WHAT TO WORK ON:
The required lines are those that contain "ipynb"; pull them out of the data and copy them.

Content revision data:
****

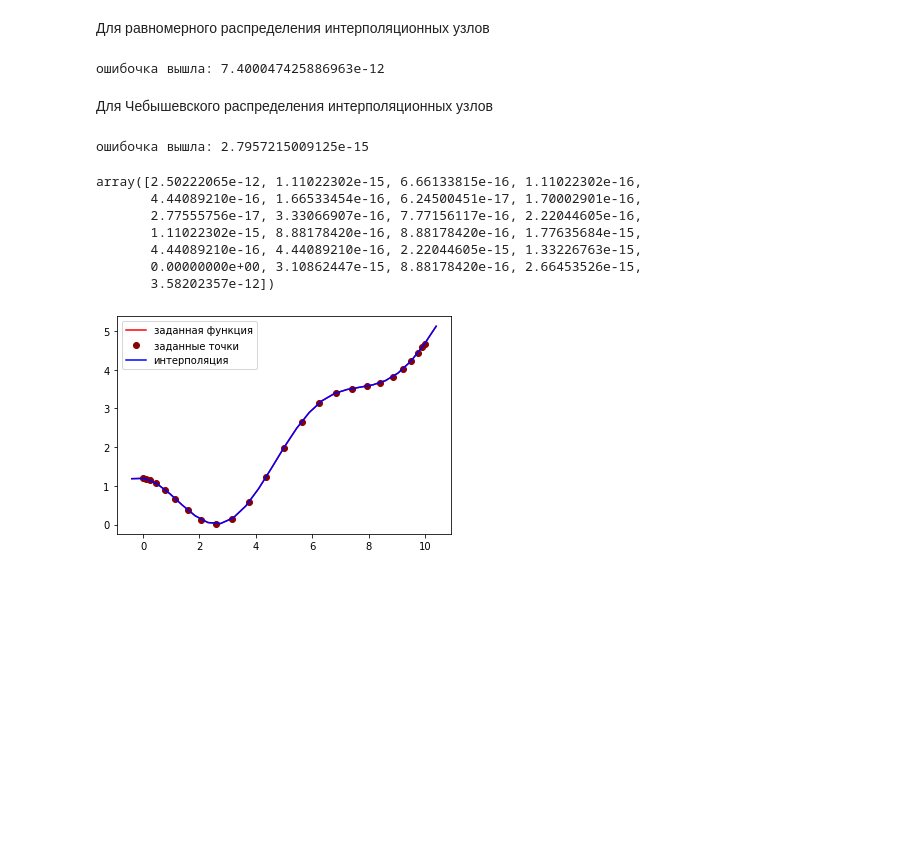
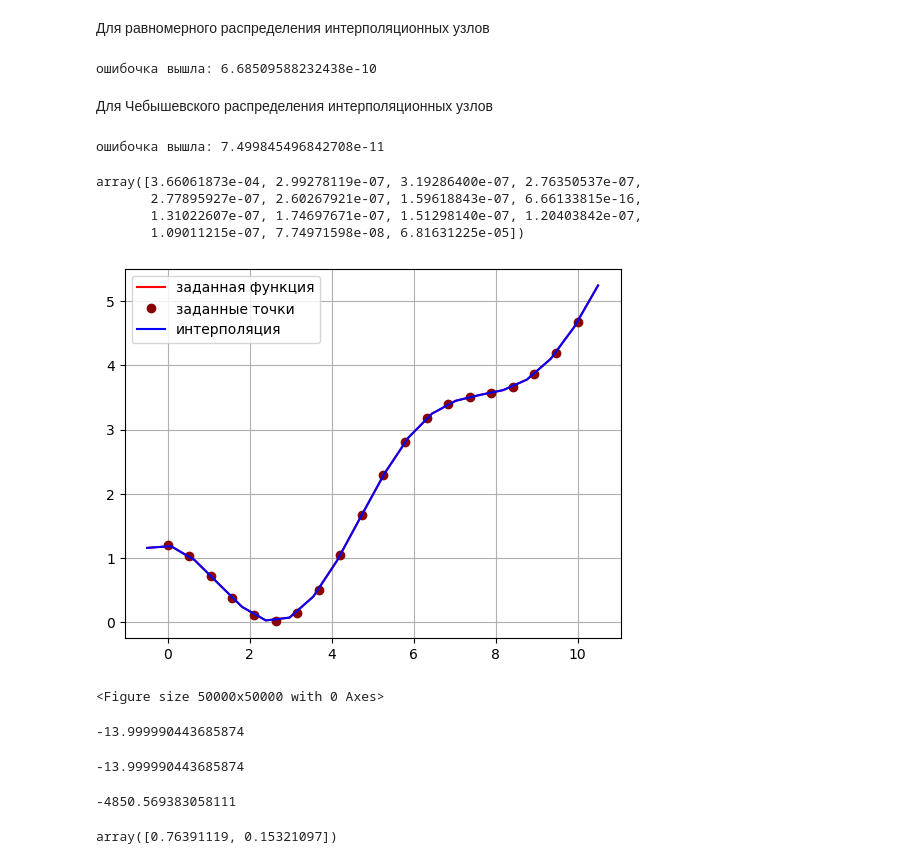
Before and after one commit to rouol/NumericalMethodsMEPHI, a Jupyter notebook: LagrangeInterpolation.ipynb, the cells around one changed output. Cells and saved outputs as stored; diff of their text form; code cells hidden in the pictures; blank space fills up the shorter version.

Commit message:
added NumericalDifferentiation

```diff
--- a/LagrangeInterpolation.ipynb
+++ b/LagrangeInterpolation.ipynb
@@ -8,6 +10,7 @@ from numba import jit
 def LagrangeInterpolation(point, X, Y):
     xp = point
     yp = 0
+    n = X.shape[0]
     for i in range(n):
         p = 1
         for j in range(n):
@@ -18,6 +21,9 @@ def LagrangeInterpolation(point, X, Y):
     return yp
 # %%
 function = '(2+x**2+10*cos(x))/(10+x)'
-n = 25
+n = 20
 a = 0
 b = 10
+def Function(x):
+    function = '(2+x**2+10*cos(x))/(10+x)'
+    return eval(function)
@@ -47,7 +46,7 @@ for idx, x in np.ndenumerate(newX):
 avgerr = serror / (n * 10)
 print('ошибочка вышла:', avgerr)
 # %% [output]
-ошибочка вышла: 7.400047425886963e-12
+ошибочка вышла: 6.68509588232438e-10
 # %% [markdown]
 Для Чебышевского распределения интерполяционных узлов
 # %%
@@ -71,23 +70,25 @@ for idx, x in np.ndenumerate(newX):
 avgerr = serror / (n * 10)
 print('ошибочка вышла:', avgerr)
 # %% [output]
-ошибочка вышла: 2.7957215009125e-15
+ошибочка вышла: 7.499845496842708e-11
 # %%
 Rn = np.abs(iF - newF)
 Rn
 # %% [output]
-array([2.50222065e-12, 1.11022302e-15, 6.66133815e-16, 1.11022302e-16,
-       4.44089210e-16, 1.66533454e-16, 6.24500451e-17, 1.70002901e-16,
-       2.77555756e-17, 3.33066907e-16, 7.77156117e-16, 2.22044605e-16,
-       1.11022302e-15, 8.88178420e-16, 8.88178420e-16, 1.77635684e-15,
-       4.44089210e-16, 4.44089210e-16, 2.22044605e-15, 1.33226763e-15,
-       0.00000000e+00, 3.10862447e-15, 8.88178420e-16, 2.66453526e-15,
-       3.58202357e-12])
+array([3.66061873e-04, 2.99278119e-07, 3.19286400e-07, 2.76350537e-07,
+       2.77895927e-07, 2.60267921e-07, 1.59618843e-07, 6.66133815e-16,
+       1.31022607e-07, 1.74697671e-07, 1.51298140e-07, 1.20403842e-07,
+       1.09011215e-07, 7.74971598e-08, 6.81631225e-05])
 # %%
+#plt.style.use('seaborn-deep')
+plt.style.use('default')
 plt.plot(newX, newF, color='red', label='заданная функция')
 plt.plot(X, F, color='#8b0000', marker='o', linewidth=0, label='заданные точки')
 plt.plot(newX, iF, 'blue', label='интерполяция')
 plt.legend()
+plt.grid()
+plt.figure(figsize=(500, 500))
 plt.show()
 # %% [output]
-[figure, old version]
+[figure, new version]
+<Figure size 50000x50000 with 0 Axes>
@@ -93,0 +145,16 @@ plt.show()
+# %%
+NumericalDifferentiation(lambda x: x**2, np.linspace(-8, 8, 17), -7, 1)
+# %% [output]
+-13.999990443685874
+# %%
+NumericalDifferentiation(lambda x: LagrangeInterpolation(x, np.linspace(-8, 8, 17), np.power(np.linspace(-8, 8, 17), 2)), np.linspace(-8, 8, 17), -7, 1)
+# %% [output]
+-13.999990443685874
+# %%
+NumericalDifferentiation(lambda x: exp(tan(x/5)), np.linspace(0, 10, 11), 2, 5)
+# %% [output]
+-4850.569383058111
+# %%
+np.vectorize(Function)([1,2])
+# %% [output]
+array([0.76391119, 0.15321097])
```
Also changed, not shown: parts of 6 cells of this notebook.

****

REPLY:
Before and after one commit to rouol/NumericalMethodsMEPHI, a Jupyter notebook: LagrangeInterpolation.ipynb, the cells around one changed output. Cells and saved outputs as stored; diff of their text form; code cells hidden in the pictures; blank space fills up the shorter version.
--- a/LagrangeInterpolation.ipynb
+++ b/LagrangeInterpolation.ipynb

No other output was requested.